We all thought that this year’s British Grand Prix was going to fail to impress, but boy did it come through at the end! There were Safety Cars, huge crashes, penalties, and warnings, and last lap punctures! All of this made the British Grand Prix a race to remember. And here at F1ntastic, we’re going to review it.
2020 British Grand Prix Facts And Stats – Hamilton Star of the Stats Again
The Facts and Stats previously featured in a completely separate post, but they are now part of the Race Reviews. Hamilton continues to shine as he breaks another set of records in just one race. Before we start reviewing the events of the race, let’s take a look at the Facts and Stats from the British GP.

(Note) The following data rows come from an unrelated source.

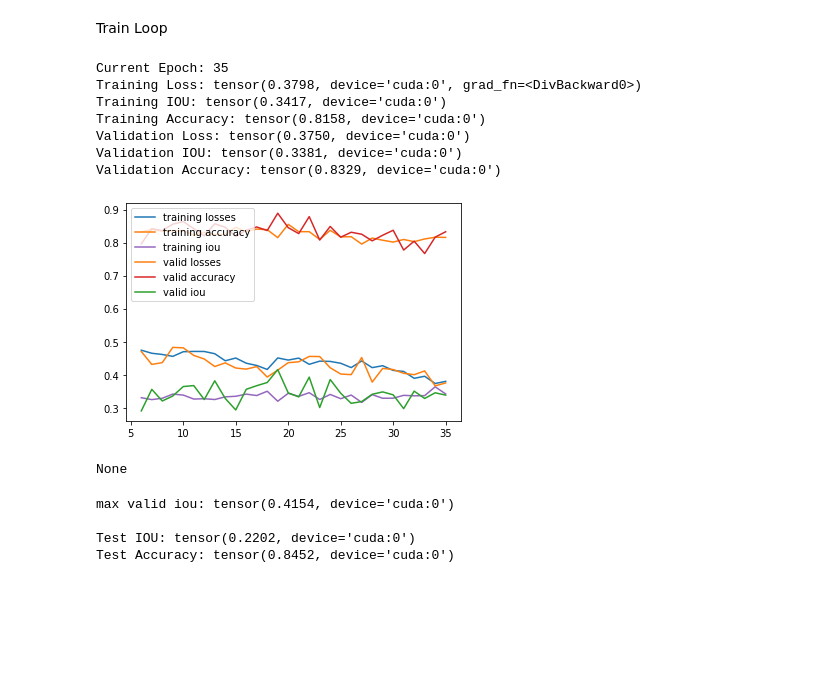
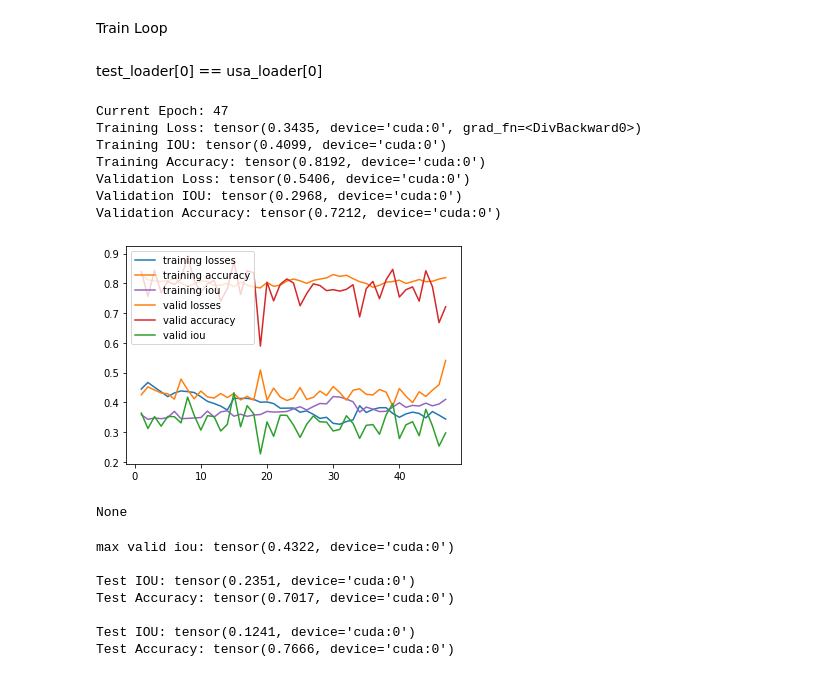
Before and after one commit to dbonafilia/SGDWR-AdamWR-Keras, a Jupyter notebook: Main_Training_Stuff.ipynb, the cells around one changed output. Cells and saved outputs as stored; diff of their text form; code cells hidden in the pictures; blank space fills up the shorter version.

```diff
--- a/Main_Training_Stuff.ipynb
+++ b/Main_Training_Stuff.ipynb
@@ -32,7 +32,6 @@ def processAndAugment(data):
   im1 = Image.fromarray(im[0])
   im2 = Image.fromarray(im[1])
   label = Image.fromarray(label.squeeze())
-  #im1 = im[0]
 
   # Get params for random transforms
   i, j, h, w = transforms.RandomCrop.get_params(im1, (256, 256))
@@ -50,7 +49,8 @@ def processAndAugment(data):
     label = F.vflip(label)
 
   norm = transforms.Normalize([0.6851, 0.5235], [0.0820, 0.1102])
-  im = norm(torch.stack([transforms.ToTensor()(im1).squeeze(), transforms.ToTensor()(im2).squeeze()]))
+  im = torch.stack([transforms.ToTensor()(im1).squeeze(), transforms.ToTensor()(im2).squeeze()])
+  im = norm(im)
   label = transforms.ToTensor()(label).squeeze()
   if torch.sum(label.gt(.003) * label.lt(.004)):
     label *= 255
@@ -195,17 +188,18 @@ def download_flood_water_data_from_list(l):
   tot_good = 0
   flood_data = []
   for (im_fname, mask_fname) in l:
-    if "Bolivia" in im_fname:
+    if not os.path.exists(os.path.join("files4/", im_fname)) or "USA" not in im_fname:
       continue
-    arr_x = getArrFlood(os.path.join("files4/", im_fname))
+    arr_x = np.nan_to_num(getArrFlood(os.path.join("files4/", im_fname)))
+    arr_y = getArrFlood(os.path.join("files4/QC_v2/", mask_fname[3:]))
+    ignore = (arr_y == -1)
+    ignore = ((np.uint8(ignore) * -1) * 256) + 1
+    arr_y *= ignore
+
     #print(os.path.join("/content/files4/QC_v2/", mask_fname[3:]))
     arr_y = np.uint8(getArrFlood(os.path.join("files4/QC_v2/", mask_fname[3:])))
-    tot_nan += np.sum(arr_x != arr_x)
-    tot_good += np.sum(arr_x == arr_x)
-    if np.sum((arr_x != arr_x)) == 0:
-      ignore = np.uint8((arr_y == -1))
-      ignore = np.uint8(((np.uint8(ignore) * -1) * 256) + 1)
-      arr_y *= ignore
+
+    if np.sum((arr_y != arr_y)) == 0:
       arr_x = np.clip(arr_x, -50, 1)
       arr_x = (arr_x + 50) / 51
       i += 1
@@ -213,7 +207,7 @@ def download_flood_water_data_from_list(l):
       print(i)
     else:
       print("skipping nan")
-  print(tot_nan, tot_good)
+  #print(tot_nan, tot_good)
   return flood_data
 
 def load_flood_train_data():
@@ -320,0 +299,8 @@ test_iter = iter(train_loader)
+# %%
+usa_data = load_flood_test_data()
+usa_dataset = InMemoryDataset(usa_data, processTestIm)
+usa_loader = torch.utils.data.DataLoader(usa_dataset, batch_size=1, shuffle=True, sampler=None,
+                  batch_sampler=None, num_workers=0, collate_fn=lambda x: x[0],
+                  pin_memory=True, drop_last=False, timeout=0,
+                  worker_init_fn=None)
+usa_iter = iter(usa_loader)
@@ -321,3 +325,8 @@ test_iter = iter(train_loader)
+# %%
+usa_loader = torch.utils.data.DataLoader(usa_dataset, batch_size=1, shuffle=True, sampler=None,
+                  batch_sampler=None, num_workers=0, collate_fn=lambda x: x[0],
+                  pin_memory=True, drop_last=False, timeout=0,
+                  worker_init_fn=None)
 # %% [markdown]
 Set up net/parameters
 # %%
@@ -529,52 +538,58 @@ def train_validation_loop(net, optimizer, scheduler, train_loader,
   clear_output()
   print("Current Epoch:", cur_epoch)
   validation_loop(iter(valid_loader), net)
+# %% [markdown]
+test_loader[0] == usa_loader[0]
 # %%
 import os
 from IPython.display import display
 import matplotlib.pyplot as plt
 
 max_valid_iou = 0
-start = 6
+start = 1
 
 epochs = []
 training_losses = []
 training_accuracies = []
 training_ious = []
 valid_losses = []
 valid_accuracies = []
 valid_ious = []
 
 
 
-for i in range(start, int(EPOCHS / EPOCHS_PER_UPDATE)):
-  train_validation_loop(net, optimizer, scheduler, train_loader, train_loader, EPOCHS_PER_UPDATE, i)
+for i in range(start, 1000):
+  train_validation_loop(net, optimizer, scheduler, train_loader, valid_loader, EPOCHS_PER_UPDATE, i)
   epochs.append(i)
   x = epochs
   plt.plot(x, training_losses, label='training losses')
   plt.plot(x, training_accuracies, 'tab:orange', label='training accuracy')
   plt.plot(x, training_ious, 'tab:purple', label='training iou')
   plt.plot(x, valid_losses, label='valid losses')
   plt.plot(x, valid_accuracies, 'tab:red',label='valid accuracy')
   plt.plot(x, valid_ious, 'tab:green',label='valid iou')
   plt.legend(loc="upper left")
 
   display(plt.show())
 
   print("max valid iou:", max_valid_iou)
   test_loop(test_loader, net)
+  test_loop(usa_loader, net)
 # %% [output]
-Current Epoch: 35
-Training Loss: tensor(0.3798, device='cuda:0', grad_fn=<DivBackward0>)
-Training IOU: tensor(0.3417, device='cuda:0')
-Training Accuracy: tensor(0.8158, device='cuda:0')
-Validation Loss: tensor(0.3750, device='cuda:0')
-Validation IOU: tensor(0.3381, device='cuda:0')
-Validation Accuracy: tensor(0.8329, device='cuda:0')
+Current Epoch: 47
+Training Loss: tensor(0.3435, device='cuda:0', grad_fn=<DivBackward0>)
+Training IOU: tensor(0.4099, device='cuda:0')
+Training Accuracy: tensor(0.8192, device='cuda:0')
+Validation Loss: tensor(0.5406, device='cuda:0')
+Validation IOU: tensor(0.2968, device='cuda:0')
+Validation Accuracy: tensor(0.7212, device='cuda:0')
-[figure, old version]
+[figure, new version]
 None
-max valid iou: tensor(0.4154, device='cuda:0')
+max valid iou: tensor(0.4322, device='cuda:0')
 
-Test IOU: tensor(0.2202, device='cuda:0')
-Test Accuracy: tensor(0.8452, device='cuda:0')
+Test IOU: tensor(0.2351, device='cuda:0')
+Test Accuracy: tensor(0.7017, device='cuda:0')
+
+Test IOU: tensor(0.1241, device='cuda:0')
+Test Accuracy: tensor(0.7666, device='cuda:0')
 # %%
```
Also changed, not shown: parts of 9 cells of this notebook.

- Lewis Hamilton emerged victorious once again at the British GP. The Briton now holds the record for most home wins by a driver, with a staggering 7. The previous record-holder was Alain Prost, with 6 French Grand Prix wins.
- Hamilton broke another F1 legend’s record after he led the race from start to finish. Ayrton Senna held the record with 19, and Hamilton beat it.

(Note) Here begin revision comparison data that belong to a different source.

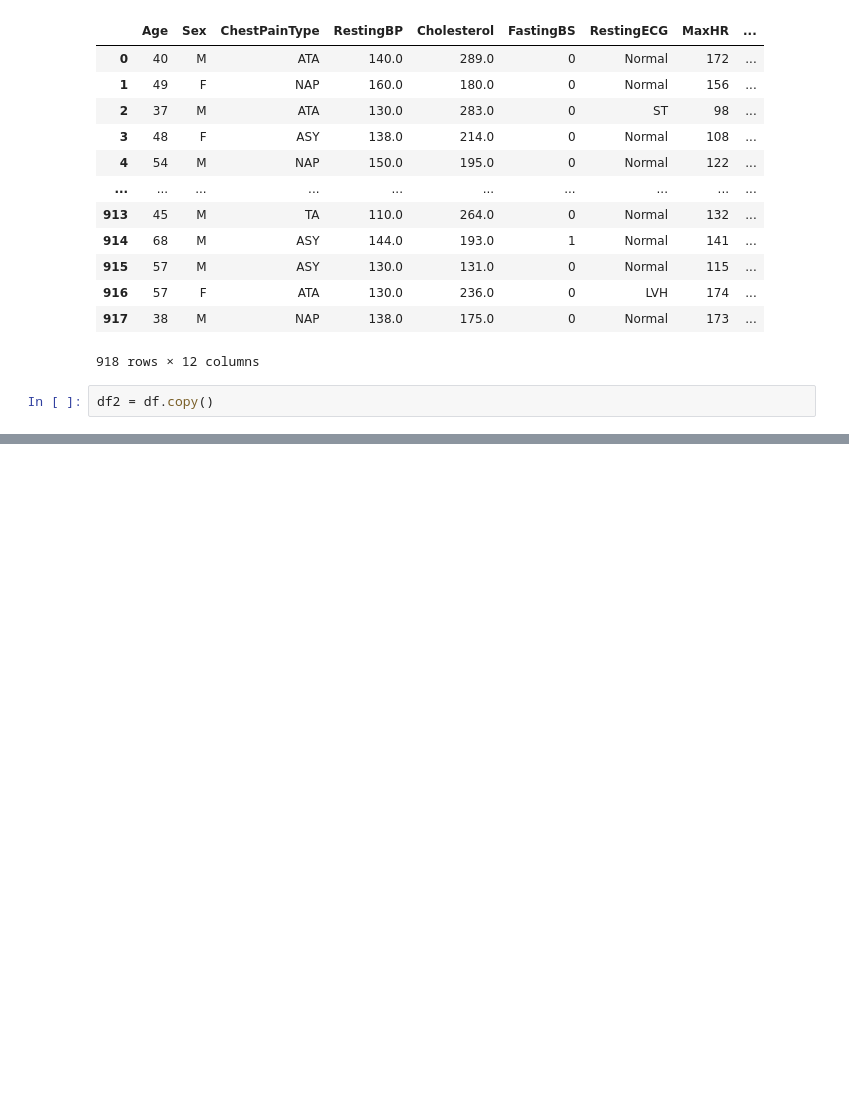
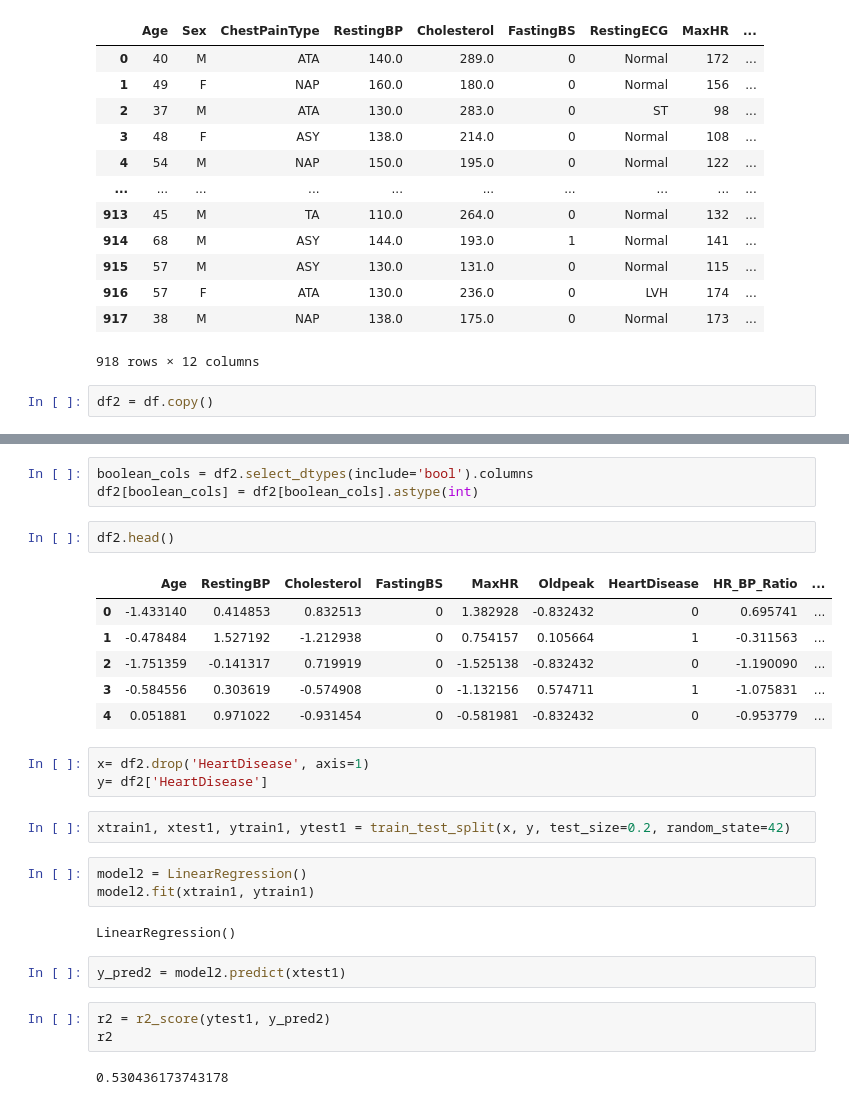
Before and after one commit to Yash4305d-y/ML-Project_2, a Jupyter notebook: project_2.ipynb, the cells around one changed output, grey strips where cells are left out. Cells and saved outputs as stored; diff of their text form; blank space fills up the shorter version.

Commit message:
💾 feat: saved trained model but accuracy not increased

```diff
--- a/project_2.ipynb
+++ b/project_2.ipynb
@@ -342,0 +367,29 @@ df2
+# %%
+boolean_cols = df2.select_dtypes(include='bool').columns
+df2[boolean_cols] = df2[boolean_cols].astype(int)
+# %%
+df2.head()
+# %% [output]
+|  | Age | RestingBP | Cholesterol | FastingBS | MaxHR | Oldpeak | HeartDisease | HR_BP_Ratio | ... |
+| 0 | -1.433140 | 0.414853 | 0.832513 | 0 | 1.382928 | -0.832432 | 0 | 0.695741 | ... |
+| 1 | -0.478484 | 1.527192 | -1.212938 | 0 | 0.754157 | 0.105664 | 1 | -0.311563 | ... |
+| 2 | -1.751359 | -0.141317 | 0.719919 | 0 | -1.525138 | -0.832432 | 0 | -1.190090 | ... |
+| 3 | -0.584556 | 0.303619 | -0.574908 | 0 | -1.132156 | 0.574711 | 1 | -1.075831 | ... |
+| 4 | 0.051881 | 0.971022 | -0.931454 | 0 | -0.581981 | -0.832432 | 0 | -0.953779 | ... |
+# %%
+x= df2.drop('HeartDisease', axis=1)
+y= df2['HeartDisease']
+# %%
+xtrain1, xtest1, ytrain1, ytest1 = train_test_split(x, y, test_size=0.2, random_state=42)
+# %%
+model2 = LinearRegression()
+model2.fit(xtrain1, ytrain1)
+# %% [output]
+LinearRegression()
+# %%
+y_pred2 = model2.predict(xtest1)
+# %%
+r2 = r2_score(ytest1, y_pred2)
+r2
+# %% [output]
+0.530436173743178
```
Also changed, not shown: parts of 10 cells of this notebook.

- Michael Schumacher holds the record for the most career wins with 91. The Mercedes man is only 4 wins shy of that record, with 87 race wins to his name.

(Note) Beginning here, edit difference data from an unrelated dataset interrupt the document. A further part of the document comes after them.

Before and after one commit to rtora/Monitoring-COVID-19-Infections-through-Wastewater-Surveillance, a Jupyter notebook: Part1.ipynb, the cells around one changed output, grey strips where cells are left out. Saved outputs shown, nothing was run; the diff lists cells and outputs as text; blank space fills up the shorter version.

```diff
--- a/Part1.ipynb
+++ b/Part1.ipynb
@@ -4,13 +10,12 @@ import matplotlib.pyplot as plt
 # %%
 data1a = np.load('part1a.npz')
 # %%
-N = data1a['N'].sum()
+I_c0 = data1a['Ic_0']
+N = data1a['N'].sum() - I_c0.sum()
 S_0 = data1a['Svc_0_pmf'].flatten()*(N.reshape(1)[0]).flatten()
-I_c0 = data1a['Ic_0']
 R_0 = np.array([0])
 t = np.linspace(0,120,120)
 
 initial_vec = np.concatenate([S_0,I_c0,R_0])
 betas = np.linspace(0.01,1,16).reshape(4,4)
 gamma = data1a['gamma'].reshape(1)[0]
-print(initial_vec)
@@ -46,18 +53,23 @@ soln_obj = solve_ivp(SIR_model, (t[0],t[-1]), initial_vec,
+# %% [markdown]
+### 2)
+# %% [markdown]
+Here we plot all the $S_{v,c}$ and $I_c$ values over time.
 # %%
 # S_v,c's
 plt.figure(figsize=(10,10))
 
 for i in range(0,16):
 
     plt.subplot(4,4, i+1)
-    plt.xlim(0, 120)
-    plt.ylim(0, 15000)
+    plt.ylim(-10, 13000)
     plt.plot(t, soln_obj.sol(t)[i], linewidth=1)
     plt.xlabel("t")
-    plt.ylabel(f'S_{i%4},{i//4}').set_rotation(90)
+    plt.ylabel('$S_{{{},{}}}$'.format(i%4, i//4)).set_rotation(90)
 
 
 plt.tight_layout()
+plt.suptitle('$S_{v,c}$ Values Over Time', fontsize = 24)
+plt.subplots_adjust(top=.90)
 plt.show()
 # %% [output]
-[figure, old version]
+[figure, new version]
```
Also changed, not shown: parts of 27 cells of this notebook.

- Hamilton is 1 podium away from breaking Schumacher’s record of 155 career podiums.
- Great Britain was the 4th race of the 2020 season. Hamilton has won 3 of these first 4 races, and whenever he has done that, he has stormed to the championship win. This happened in 2014 & 2015.
- Max Verstappen broke Red Bull’s streak of British bad luck after finishing on the podium in 2nd place at Silverstone. The last time Red Bull got a Silverstone podium was in 2016.
- Hamilton and Verstappen had a 1-2 finish for the second race in a row.
- Daniel Ricciardo finished in an amazing 4th place for Renault, behind Charles Leclerc. This is his best-ever finish with Renault, equalling the result he got in the 2019 Italian Grand Prix. 4th place is Renault’s best result since 2016. That’s when the team came back to Formula 1.
- Ricciardo’s teammate Esteban Ocon finished 2 places behind in 6th, bringing Renault 8 points, while Ricciardo got 12 points, putting Renault’s British total to 20 points.
- Renault won at Silverstone in 2006. Since then, this year’s British GP race is their best British finish.
- Esteban Ocon has finished 8th in 2017, 7th in 2018, and 6th in 2020 at Silverstone.
- Sebastian Vettel now has a new unlucky number. Until 2020, the German had never finished a Grand Prix in 10th place. This year with Ferrari, Vettel has finished 10th twice, in just 4 races.
- However, Vettel’s teammate Charles Leclerc isn’t doing so bad. He took Ferrari’s 2nd podium of the year by finishing 3rd in Silverstone for the 2nd year in a row.
- McLaren’s Lando Norris has been incredibly successful so far this year, finishing in the Top 5 in 3 of 4 races. The first race of the year saw him get his maiden podium, in 3rd place!
- Alex Albon brought his Red Bull to the points, and Lance Stroll brought his Racing Point to the points as well, with both the drivers scoring British points for the very first time.
Pirelli’s Tire Failures At The British Grand Prix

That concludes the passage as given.